U.S. Defense Secretary Ash Carter is in Afghanistan to meet with U.S. commanders in the wake of a pledge by NATO allies to keep troop levels stable as they battle a resilient Taliban.
It’s Carter’s second stop in a war zone in as many days, part of a weeklong trip that has underscored America’s growing commitment to two wars that President Barack Obama inherited but has not been able to end.
Carter was scheduled to meet with Afghan President Ashraf Ghani and chief executive officer Abdullah Abdullah, as well as his top U.S. commander in Afghanistan, Army Gen. John W. Nicholson.
On Monday in Iraq, Carter announced that the U.S. would be sending 560 additional troops there in the coming days and weeks.
Obama announced last week that he would keep 8,400 U.S. troops in Afghanistan after this year, rather than cut their numbers to 5,500 as he once planned. In addition to taking part in the NATO advisory-and-assist mission, the U.S. has special operations forces in the country that conduct counterterrorism missions.
The planned force levels allow NATO allies to remain in regional hubs around Afghanistan, with Germany in the north, Italy in the west, Turkey in the capital of Kabul and the United States in the east and south.
Earlier plans to consolidate forces in Kabul and Bagram were scrapped amid resurgent Taliban fighting and the growing presence of Islamic State militant, including many that simply switched allegiance from one insurgent group to another.
U.S. Army Gen. Curtis Scaparrotti, the top NATO commander, told reporters at the NATO meeting that the Afghan mission is key to global security.
“We know that there are al-Qaida and (Islamic State) components in Afghanistan,” he said. “If we fail there we will certainly see that impact in our global counterterrorism campaign that we’re executing. It will make it harder.”
Obama came into office pledging to extract America from the nearly 15-year conflict. But with the Taliban gaining ground and it becoming clear that Afghan forces still needed U.S. and coalition support, he urged his fellow NATO leaders in Warsaw to expand their support for the war against the Taliban.

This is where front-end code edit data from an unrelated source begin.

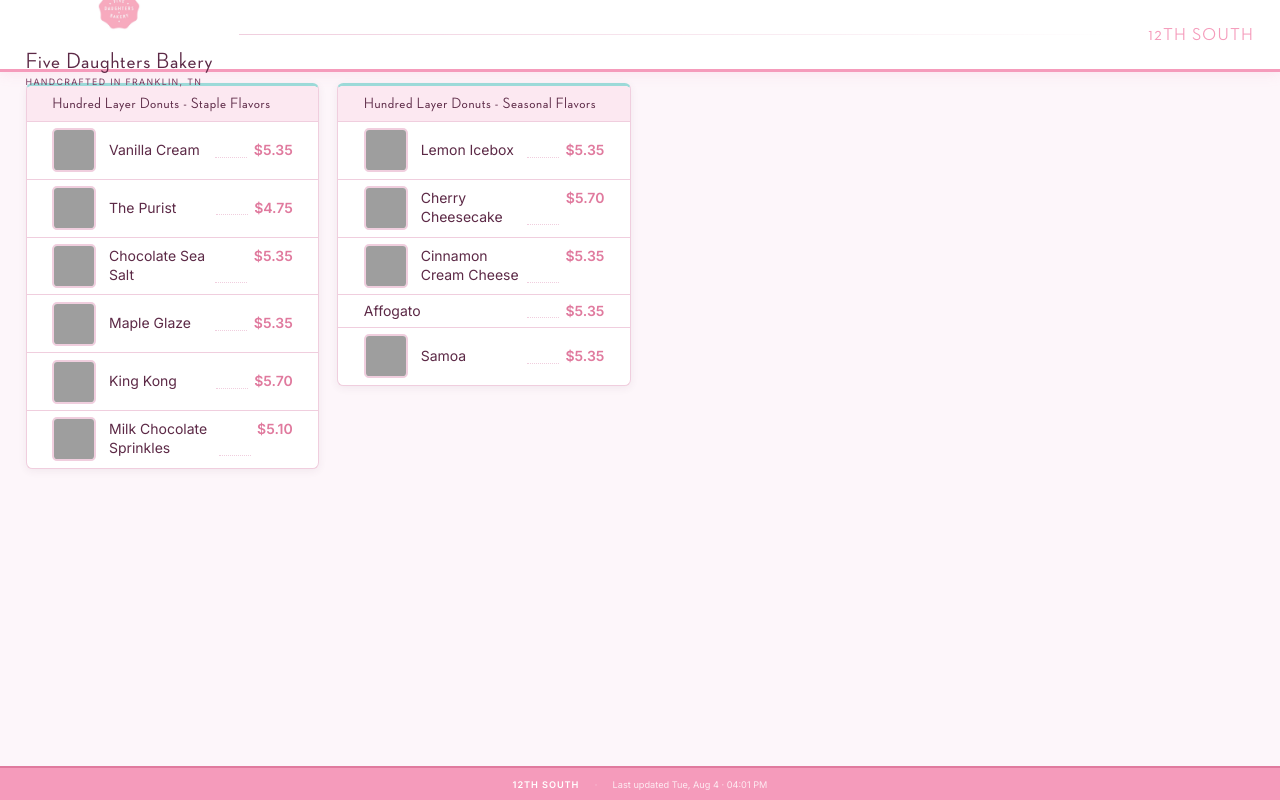
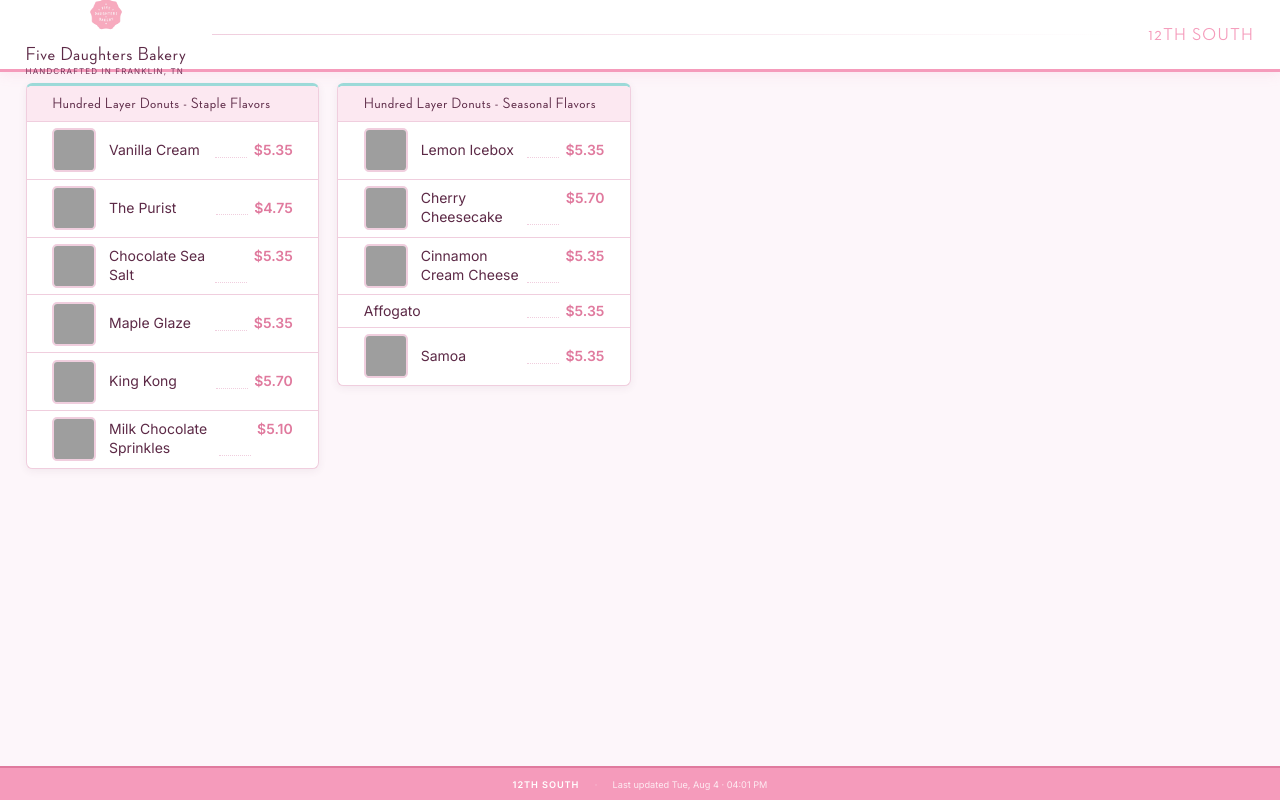
Before and after one commit to jwal7000/menu-display, a website: page public/index.html in a window 1280 px wide. Drawn offline with Linux system fonts and the light colour scheme; grey boxes are pictures that could not be loaded; a web font is replaced by a local one.

Commit message:
design: transparent logo PNG, inline with wordmark, constrained to header

```diff
--- a/public/index.html
+++ b/public/index.html
@@ -20,7 +20,7 @@
   <!-- Header -->
   <header class="header">
     <div class="header-left">
-      <img src="logo.jpg" alt="Five Daughters Bakery" class="header-logo" />
+      <img src="logo.png" alt="Five Daughters Bakery" class="header-logo" />
       <div class="header-text">
         <div class="header-wordmark">Five Daughters Bakery</div>
         <div class="header-tagline">Handcrafted in Franklin, TN</div>
--- a/public/styles.css
+++ b/public/styles.css
@@ -129,12 +129,16 @@
 .header-left {
   display: flex;
   align-items: center;
-  gap: 1.2vw;
+  gap: 0.8vw;
   flex: 0 0 auto;
+  /* never let left side overflow or push into the divider */
+  min-width: 0;
+  overflow: hidden;
 }
 
 .header-logo {
-  height: calc(var(--header-h) * 0.75);
+  /* Sized to match the cap-height of the wordmark — no taller than ~60% of header */
+  height: calc(var(--header-h) * 0.58);
   width: auto;
   display: block;
   object-fit: contain;
@@ -144,12 +148,13 @@
 .header-text {
   display: flex;
   flex-direction: column;
-  gap: 0.3vh;
+  gap: 0.25vh;
+  min-width: 0;
 }
 
 .header-wordmark {
   font-family: var(--font-display);
-  font-size: clamp(1.4rem, 2.8vh, 2.2rem);
+  font-size: clamp(1.1rem, 2.4vh, 1.9rem);
   font-weight: 700;
   color: var(--plum);
   letter-spacing: 0.04em;
@@ -159,11 +164,12 @@
 
 .header-tagline {
   font-family: var(--font-ui);
-  font-size: clamp(0.55rem, 1vh, 0.85rem);
+  font-size: clamp(0.5rem, 0.95vh, 0.8rem);
   font-weight: 400;
   color: var(--plum-mid);
-  letter-spacing: 0.15em;
+  letter-spacing: 0.14em;
   text-transform: uppercase;
+  white-space: nowrap;
 }
 
 .header-divider {
```
Also changed, not shown: public/logo.png (added).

The U.S. has pledged to provide $3.5 billion annually to fund Afghan forces, and the government in Kabul is expected to contribute as much as $500 million. Allies would provide the remaining $1 billion. The funding would maintain a total of 352,000 Afghan Army troops and police officers.